The 630 migrants who were rescued by the humanitarian ship Aquarius and turned away by Italy and Malta have been granted special permission to stay in Spain for 45 days. The news comes after the immigrants arrived in Valencia on Sunday on three vessels after an arduous eight-day journey at sea.
Under Spanish law, people who are caught trying to enter the country illegally are considered irregular migrants and subject to deportation. Some are detained at migrant holding centers (CIEs) for a maximum of 60 days and then released if the repatriation orders have not been processed, while Moroccans and Algerians are deported immediately by virtue of bilateral agreements with those countries.
Spanish Interior Ministry
The 1,290 migrants who landed on Andalusian shores over the last few hours, for instance, will be subject to deportation if authorities can determine their identity and country of origin and arrange for their expulsion within the legal time frame.
But the people aboard the Aquarius are not considered irregular migrants, as they are in Spain on an official invitation from the government for humanitarian reasons. They will receive a 45-day residency permit, after which the law will consider each individual’s case. All 630 of them are entitled to request asylum.
Sources at the Interior Ministry said that welcoming the Aquarius was “a humanitarian, extraordinary decision,” and also a political gesture. “It was a wake-up call for all EU countries to stop looking the other way and start looking for common solutions,” said a ministry spokesperson.
But this should not be construed as a change to Spanish immigration policy, said the spokesman, underscoring that the Aquarius was an exceptional case.
“It was a ship adrift, unable to dock anywhere, with people at the end of their tether, almost out of fuel and food, with children and pregnant women on board,” he said.
“The law considers that people who arrive on our shores in rubber dinghies are entering Spain illegally. In the case of the Aquarius, they are shipwrecked people who were picked up at sea, and they are authorized to enter,” explains Francisco Solans, a lawyer who specializes in immigration issues.
“It benefits Spain’s image and it represents change,” adds Javier de Lucas, director of the Human Rights Institute at Valencia University. “But at the same time (Spanish authorities) do not want to stray from the small margin granted by European immigration policy. It is contradictory, and that’s why they are weighing each step carefully. That is why they are clinging to the humanitarian argument.”
The migrants aboard the Aquarius and two Italian ships that made the journey together were overwhelmed with emotion when they reached the port of Valencia on Sunday.
“Thank you, thank you, thank you very much,” said a tearful man who identified himself simply as J., as he said goodbye to the team of rescuers and medical workers who saved his life.
Another migrant named Mok had written “I trust Spain” across his T-shirt.
Spanish medical staff and Civil Guard officers awaited on land while the members of Doctors Without Borders (MSF) and SOS Mediterranée said goodbye to each immigrant individually, exchanging hugs and good wishes.

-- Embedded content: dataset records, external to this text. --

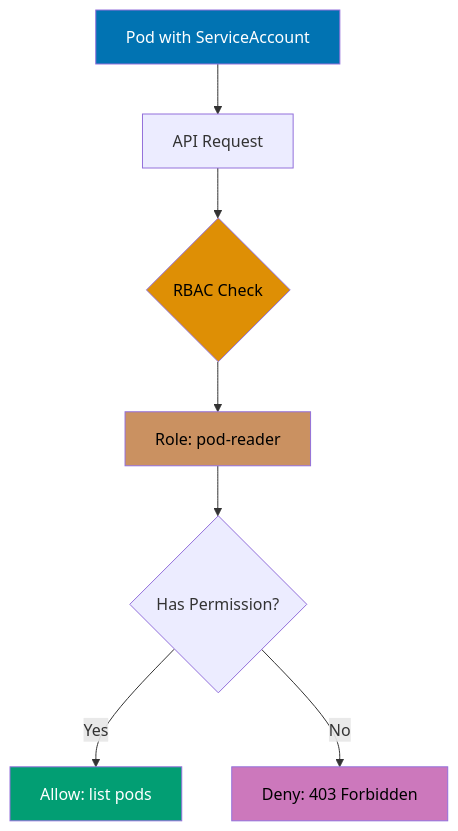
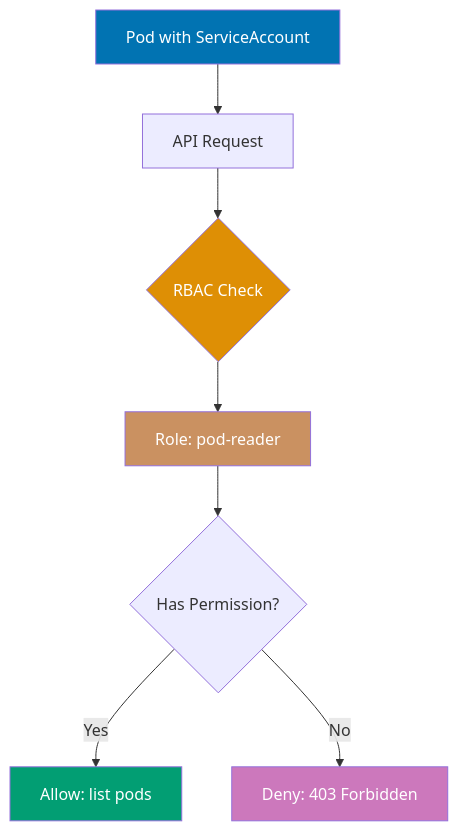
One commit to wahidyankf/open-sharia-enterprise changed the first of 14 diagrams in apps/ayokoding-web/content/en/learn/software-engineering/infrastructure/tools/kubernetes/by-example/advanced.md. Above: the diagram before and after it, drawn with Mermaid. The commit also changed other lines of this file and 61 other files, not shown here.

First line of the commit message:
fix(ayokoding-web): quote Mermaid node labels with special characters in Example 63

````diff
--- a/apps/ayokoding-web/content/en/learn/software-engineering/infrastructure/tools/kubernetes/by-example/advanced.md
+++ b/apps/ayokoding-web/content/en/learn/software-engineering/infrastructure/tools/kubernetes/by-example/advanced.md
@@ -34,16 +34,16 @@
 ```mermaid
 %% RBAC authorization flow
 graph TD
     A[Pod with ServiceAccount] --> B[API Request]
     B --> C{RBAC Check}
     C --> D[Role: pod-reader]
     D --> E{Has Permission?}
     E -->|Yes| F[Allow: list pods]
     E -->|No| G[Deny: 403 Forbidden]
 
     style A fill:#0173B2,color:#fff
-    style C fill:#DE8F05,color:#000
-    style D fill:#CA9161,color:#000
+    style C fill:#DE8F05,color:#fff
+    style D fill:#CA9161,color:#fff
     style F fill:#029E73,color:#fff
-    style G fill:#CC78BC,color:#000
+    style G fill:#CC78BC,color:#fff
 ```
````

By the time the Italian coast guard ship the Dattilo was seen entering the port ahead of the other two vessels at around 6.20am, there was already a contingent of around 2,300 people waiting for them on the quayside, including volunteers, translators, doctors, police officers and more than 100 reporters.

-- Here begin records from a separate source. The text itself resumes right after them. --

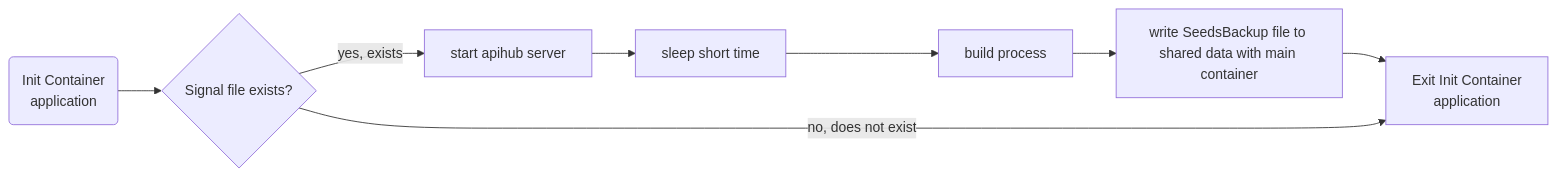
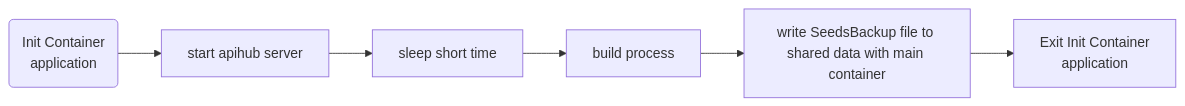
The second of 3 diagrams in charts/epi/README.md (PharmaLedger-IMI/helm-charts), drawn with Mermaid before and after one commit. The commit also changed other lines of this file and 2 other files, not shown here.

````diff
--- a/charts/epi/README.md
+++ b/charts/epi/README.md
@@ -111,10 +88,8 @@
 ```mermaid
 flowchart LR
-D(Init Container<br/>application) --> E{Signal file exists?}
-E -->|yes, exists| F[start apihub server]
-F --> G[sleep short time]
-G --> H[build process]
-H --> I[write SeedsBackup file to shared data with main container]
-I --> J
-E -->|no, does not exist| J[Exit Init Container<br/>application]
+A(Init Container<br/>application) --> B[start apihub server]
+B --> C[sleep short time]
+C --> D[build process]
+D --> E[write SeedsBackup file to shared data with main container]
+E --> F[Exit Init Container<br/>application]
 ```
````
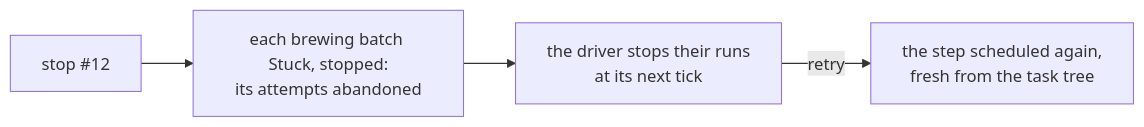
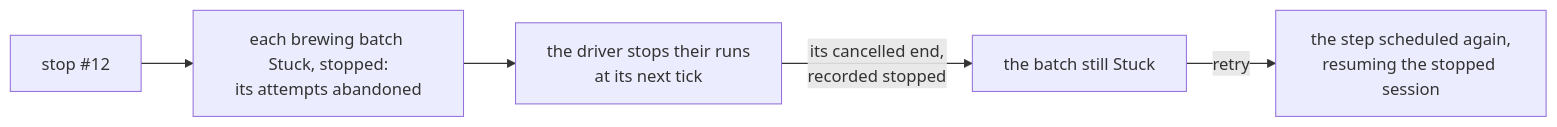
One commit to EdwinBekaert/foedrum changed the second of 2 diagrams in docs/design/humans/pause.md. Above: the diagram before and after it, drawn with Mermaid. The commit also changed other lines of this file and 3 other files, not shown here.

First line of the commit message:
Record ADR 0302: a stopped attempt's end is recorded, resumes and spends no attempt

````diff
--- a/docs/design/humans/pause.md
+++ b/docs/design/humans/pause.md
@@ -31,6 +31,7 @@
 ```mermaid
 flowchart LR
   S["stop #12"] --> K["each brewing batch Stuck, stopped:<br/>its attempts abandoned"]
   K --> D["the driver stops their runs<br/>at its next tick"]
-  D -->|"retry"| R["the step scheduled again,<br/>fresh from the task tree"]
+  D -->|"its cancelled end,<br/>recorded stopped"| E["the batch still Stuck"]
+  E -->|"retry"| R["the step scheduled again,<br/>resuming the stopped session"]
 ```
````
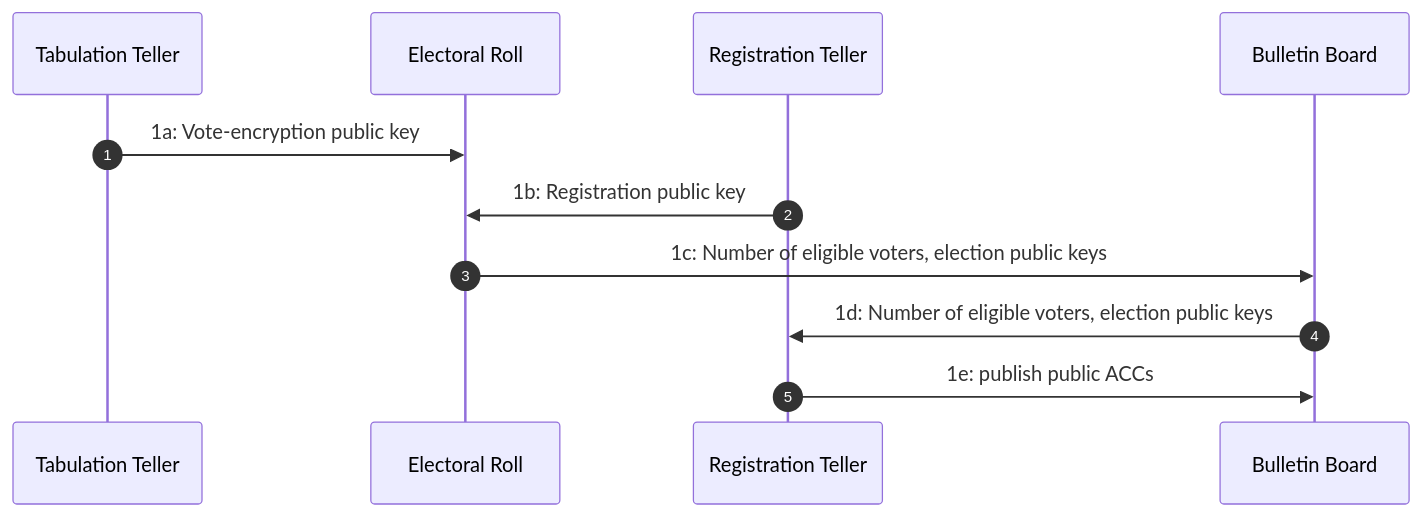
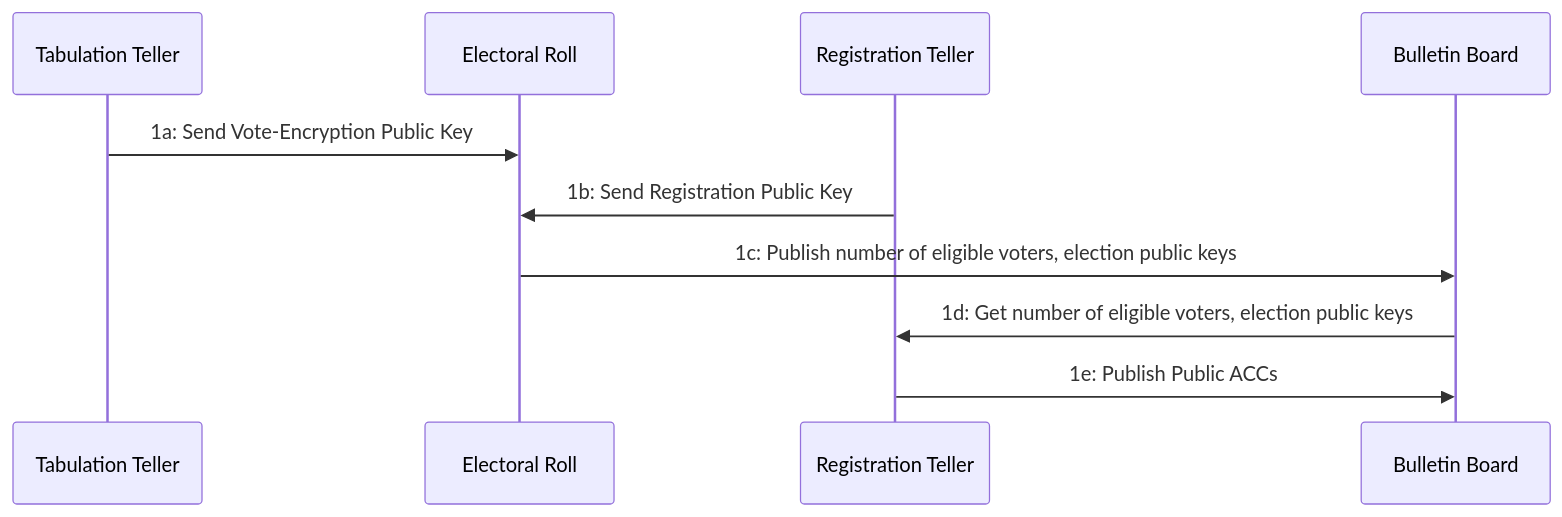
One commit to AlessandroPerez/evoting-rs changed the first of 5 diagrams in README.md. Above: the diagram before and after it, drawn with Mermaid. The commit also changed other lines of this file, not shown here.

````diff
--- a/README.md
+++ b/README.md
@@ -23,13 +23,13 @@
 ```mermaid
 sequenceDiagram
-    autonumber
+    %%autonumber
     participant TT as Tabulation Teller
     participant ER as Electoral Roll
     participant RT as Registration Teller
     participant WBB as Bulletin Board
-    TT->>ER: 1a: Vote-encryption public key
-    RT->>ER: 1b: Registration public key
-    ER->>WBB: 1c: Number of eligible voters, election public keys
-    WBB->>RT: 1d: Number of eligible voters, election public keys
-    RT->>WBB: 1e: publish public ACCs
+    TT->>ER: 1a: Send Vote-Encryption Public Key
+    RT->>ER: 1b: Send Registration Public Key
+    ER->>WBB: 1c: Publish number of eligible voters, election public keys
+    WBB->>RT: 1d: Get number of eligible voters, election public keys
+    RT->>WBB: 1e: Publish Public ACCs
 ```
````
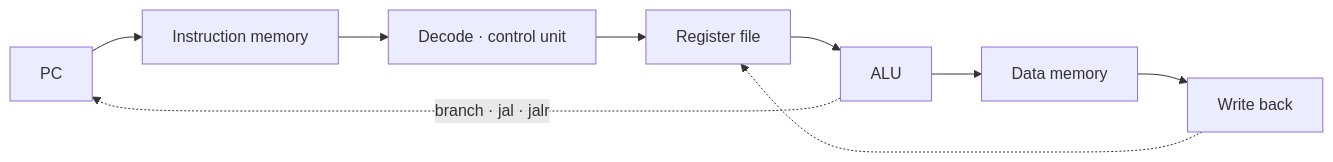
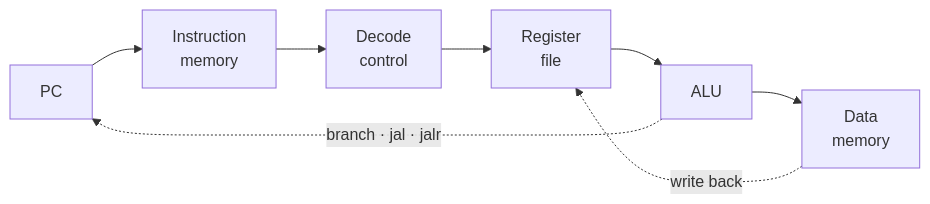
Before and after one commit to devjwk/Project-Part-1-RISC-V-Single-cycle-Processor: the diagram in README.md, drawn with Mermaid.

Commit message:
Make pipeline diagrams more readable

````diff
--- a/README.md
+++ b/README.md
@@ -46,6 +46,6 @@
 ```mermaid
 flowchart LR
-    PC["PC"] --> IM["Instruction memory"] --> DEC["Decode · control unit"] --> RF["Register file"] --> ALU["ALU"] --> DM["Data memory"] --> WB["Write back"]
-    WB -.-> RF
+    PC["PC"] --> IM["Instruction<br/>memory"] --> DEC["Decode<br/>control"] --> RF["Register<br/>file"] --> ALU["ALU"] --> DM["Data<br/>memory"]
+    DM -.->|"write back"| RF
     ALU -.->|"branch · jal · jalr"| PC
 ```
````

Health officials dressed in white suits, blue gloves and face masks were the first to board the ships to check for signs of infectious diseases, and several passengers were given face masks to wear. Five of them were brought down in wheelchairs, and many were suffering from burns caused by the combination of seawater and fuel, said Jorge Suárez, deputy director of emergencies for the Valencia government.
“I am happy, they are going to take care of us. Our life is not easy,” said one of the migrants, Ibrahim.
Five of the migrants were brought down in wheelchairs, and many were suffering from burns caused by the combination of seawater and fuel
The first people to walk out of the Aquarius were two young men who were crying as they embraced doctors and rescuers. “Goodbye, my friend,” said Aoife, an Irish nurse on the ship. “Au revoir, mon amie,” added a rescuer named Ludo.
English version by Susana Urra.